This aspect of fin’amor was a kind of initiation or trial, along the lines of a tantric ritual. According to the French Wikipedia page on this trial,

Several authors (including Jean Markale, Emmanuel-Juste Duits, René Nelli) have compared courtly love to an initiatory journey, close to Hindu tantrism or the practices of Chinese Taoism, aimed at channeling and intensifying the energy of desire. It would then be a true psycho-sexual process, tending to allow a deep modification of the being. This interpretation seems to be supported by certain courtly love texts, which describe the change of state of the lover and the lady, illuminated by the Joi.

In other words, with fin’amor, lovers viewed the experience as a transformative spiritual path. A way to taste a heightened experience of love and perhaps a sense of direct connection/oneness with the divine. It was also a way of displaying mastery over the forces of materiality.


According to scholar Rai d’Honoré PhD,fin’amor arose among the Cathars.
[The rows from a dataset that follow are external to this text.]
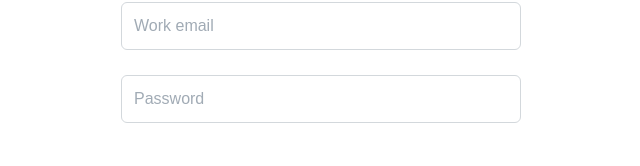
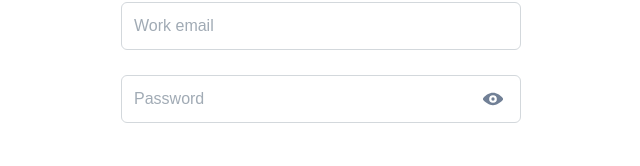
Before and after one commit to p-d-boiko/qencode, a React (Vite) app: page /login in a window 1280 px wide. Shown: the part 492-658 px from the top of the page, without its empty margins (319-959 px from the left). Built offline with nearby package versions, Linux system fonts and the light colour scheme; no server answers; a web font is replaced by a local one.

Commit message:
install icons, toggle password visibility

```diff
--- a/package.json
+++ b/package.json
@@ -17,6 +17,7 @@
     "prepare": "husky"
   },
   "dependencies": {
+    "@chakra-ui/icons": "^2.1.1",
     "@chakra-ui/react": "^2.8.2",
     "@emotion/react": "^11.11.4",
     "@emotion/styled": "^11.11.0",
--- a/src/containers/login-form/login-form.tsx
+++ b/src/containers/login-form/login-form.tsx
@@ -1,5 +1,17 @@
-import type { FC } from 'react'
-import { Stack, Input, Button, Text, useToast, FormControl, FormErrorMessage } from '@chakra-ui/react'
+import { type FC, useState } from 'react'
+import {
+  Stack,
+  Input,
+  Button,
+  Text,
+  useToast,
+  FormControl,
+  FormErrorMessage,
+  InputGroup,
+  InputRightElement,
+  IconButton,
+} from '@chakra-ui/react'
+import { ViewIcon, ViewOffIcon } from '@chakra-ui/icons'
 import { useForm } from 'react-hook-form'
 
 import api, { type LoginRequestData } from 'client:api'
@@ -13,6 +25,8 @@ const LoginForm: FC = () => {
     mode: 'onChange',
     reValidateMode: 'onChange',
   })
+  const [passwordVisible, setPasswordVisible] = useState(false)
+  const togglePasswordVisibility = () => setPasswordVisible((prevState) => !prevState)
 
   const toast = useToast({
     title: 'An error occured',
@@ -80,8 +94,9 @@ const LoginForm: FC = () => {
           <FormErrorMessage>{emailFieldState.error?.message}</FormErrorMessage>
         </FormControl>
         <FormControl isInvalid={!!passwordFieldState.error}>
+          <InputGroup>
             <Input
-            type="password"
+              type={passwordVisible ? 'text' : 'password'}
               placeholder="Password"
               variant="outline"
               {...register('password', {
@@ -92,6 +107,16 @@ const LoginForm: FC = () => {
                 },
               })}
             />
+            <InputRightElement width="4.5rem" mr={-2}>
+              <IconButton
+                variant="hidden"
+                aria-label="button"
+                onClick={togglePasswordVisibility}
+                color="gray.500"
+                icon={passwordVisible ? <ViewOffIcon boxSize={5} /> : <ViewIcon boxSize={5} />}
+              />
+            </InputRightElement>
+          </InputGroup>
           <FormErrorMessage>{passwordFieldState.error?.message}</FormErrorMessage>
         </FormControl>
         <Link to={ROUTES.ResetPassoword} sx={{ marginLeft: 'auto', mt: '15px' }}>
--- a/src/containers/set-new-password-form/set-new-password-form.tsx
+++ b/src/containers/set-new-password-form/set-new-password-form.tsx
@@ -1,8 +1,20 @@
-import type { FC } from 'react'
+import { type FC, useState } from 'react'
 import { useEffect } from 'react'
 import { useNavigate } from 'react-router-dom'
 import { useForm } from 'react-hook-form'
-import { Stack, Input, Button, useToast, FormControl, FormErrorMessage, FormLabel } from '@chakra-ui/react'
+import {
+  Stack,
+  Input,
+  Button,
+  useToast,
+  FormControl,
+  FormErrorMessage,
+  FormLabel,
+  InputGroup,
+  InputRightElement,
+  IconButton,
+} from '@chakra-ui/react'
+import { ViewIcon, ViewOffIcon } from '@chakra-ui/icons'
 
 import api, { type SetNewPasswordRequestData } from 'client:api'
 import { ROUTES } from 'client:router'
@@ -14,8 +26,9 @@ const SetNewPasswordForm: FC<SetNewPasswordFormProps> = ({ token, secret }) => {
     mode: 'onChange',
     reValidateMode: 'onChange',
   })
-
   const navigate = useNavigate()
+  const [passwordVisible, setPasswordVisible] = useState(false)
+  const togglePasswordVisibility = () => setPasswordVisible((prevState) => !prevState)
 
   const toast = useToast({
     title: 'An error occured',
@@ -78,8 +91,9 @@ const SetNewPasswordForm: FC<SetNewPasswordFormProps> = ({ token, secret }) => {
     <Stack as="form" gap="25px" onSubmit={handleSubmit(handleSetNewPassword)}>
       <FormControl isInvalid={!!passwordFieldState.error}>
         <FormLabel htmlFor="password">Password</FormLabel>
+        <InputGroup>
           <Input
-          type="password"
+            type={passwordVisible ? 'text' : 'password'}
             placeholder="Password"
             variant="outline"
             isInvalid={passwordFieldState.invalid}
@@ -91,14 +105,25 @@ const SetNewPasswordForm: FC<SetNewPasswordFormProps> = ({ token, secret }) => {
               },
             })}
           />
+          <InputRightElement width="4.5rem" mr={-2}>
+            <IconButton
+              variant="hidden"
+              aria-label="button"
+              onClick={togglePasswordVisibility}
+              color="gray.500"
+              icon={passwordVisible ? <ViewOffIcon boxSize={5} /> : <ViewIcon boxSize={5} />}
+            />
+          </InputRightElement>
+        </InputGroup>
         <FormErrorMessage>{passwordFieldState.error?.message}</FormErrorMessage>
       </FormControl>
       <FormControl isInvalid={!!passwordConfirmFieldState.error}>
         <FormLabel fontWeight="medium" htmlFor="password_confirm">
           Confirm Password
         </FormLabel>
+        <InputGroup>
           <Input
-          type="password"
+            type={passwordVisible ? 'text' : 'password'}
             placeholder="Password"
             variant="outline"
             isInvalid={passwordConfirmFieldState.invalid}
@@ -108,6 +133,16 @@ const SetNewPasswordForm: FC<SetNewPasswordFormProps> = ({ token, secret }) => {
               deps: ['password'],
             })}
           />
+          <InputRightElement width="4.5rem" mr={-2}>
+            <IconButton
+              variant="hidden"
+              aria-label="button"
+              onClick={togglePasswordVisibility}
+              color="gray.500"
+              icon={passwordVisible ? <ViewOffIcon boxSize={5} /> : <ViewIcon boxSize={5} />}
+            />
+          </InputRightElement>
+        </InputGroup>
         <FormErrorMessage>{passwordConfirmFieldState.error?.message}</FormErrorMessage>
       </FormControl>
       <Button type="submit" variant="solid" isLoading={formState.isSubmitting}>
```
Also changed, not shown: 1 other file (tests, documents, lock files or other folders). Lines whose indentation alone changed are shown as unchanged.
The Cathars were a Christian sect, much esteemed for their sincerity and dedication to their spiritual principles. Alas, the French ultimately joined forces with the Church to wipe them out, in a campaign known as the Albigensian Crusade.

D’Honoré shares some background about fin’amor and courtly love, in a video about troubadours. She emphasises that fin’amor tapped the power of loving another selflessly as a path to transcendence and self-improvement. The relevant bit of the video begins at minute 5:22 and ends at about 9:20.

D’Honoré describes courtly love as a worldly cousin of fin’amor. However, the term “courtly love” wasn’t coined until 1883, by Gaston Paris, an historian of medieval poetry. Thus, many scholars treat fin’amor and the courtly love tradition as somewhat synonymous. Both arose in a region that shared the same language, lifestyle, poetry, music and troubadour tradition.

Some scholars define fin’amor as “fine love”, “fine as fine gold, glowing when purified by fire.” Others point out that in French (and perhaps Occitan), the word “fin” has the idea of completion or perfection.

Some say fin’amor refers to the respect and attention paid to human feelings and sensations. In this context, it is the respectful and true love of a man for a woman, and of a woman for a man. If both parties follow the rules of the game, it helps them to reach shared joy and pure happiness. It can be thought of an art of living based on the research, respect and rigorous and constant application of the rules governing human and love relationships. Lovers seek to achieve a perfect symbiosis.

It’s possible, however, that the essentials of fin’amor date back far earlier than the Cathars. They may, in fact, date back to a practice so ancient that it underlies sacred sex traditions around the globe. Such traditions include tantra, Taoist lovemaking and early, so called gnostic, Christianity. Certainly there is evidence of a sacred marriage practice among early Christians, which was conducted along the same lines as fin’amor. It lingered for hundreds of years during the Current Era. Perhaps it simply surfaced again among the Cathars, and later among other Western sects.


Selfless love is the key to fin’amor. However, as is the case for all Synergy approaches to intimacy, the mundane ingredient in the recipe for fin’amor lies in what lovers don’t do. Loving affection is encouraged, but intercourse and orgasm are not.

Prudent lovers relax into mutual adoration, stroking or holding each other. Kisses that cherish, rather than “heat,” help prevent the distress of sexual frustration. Not surprisingly, however, some courtly lovers treated their unions more as a game in which the man sought to prove his self-mastery by pushing his lover into risky territory. “The more meritorious the ordeal was for the lover, the more it became for her, and the more perilous it was for her honour,” according to René Nelli, ‘Sur l’amour provençal’, Les Cahiers du Sud.

If you’re trying fin’amor with a new lover, definitely pursue the calmer approach. Consider channeling your desire upward when it builds, and pause regularly to breathe deeply and slowly.

Of possible interest:

Assag (courtly love) (~12-13th centuries)

The heart of chivalry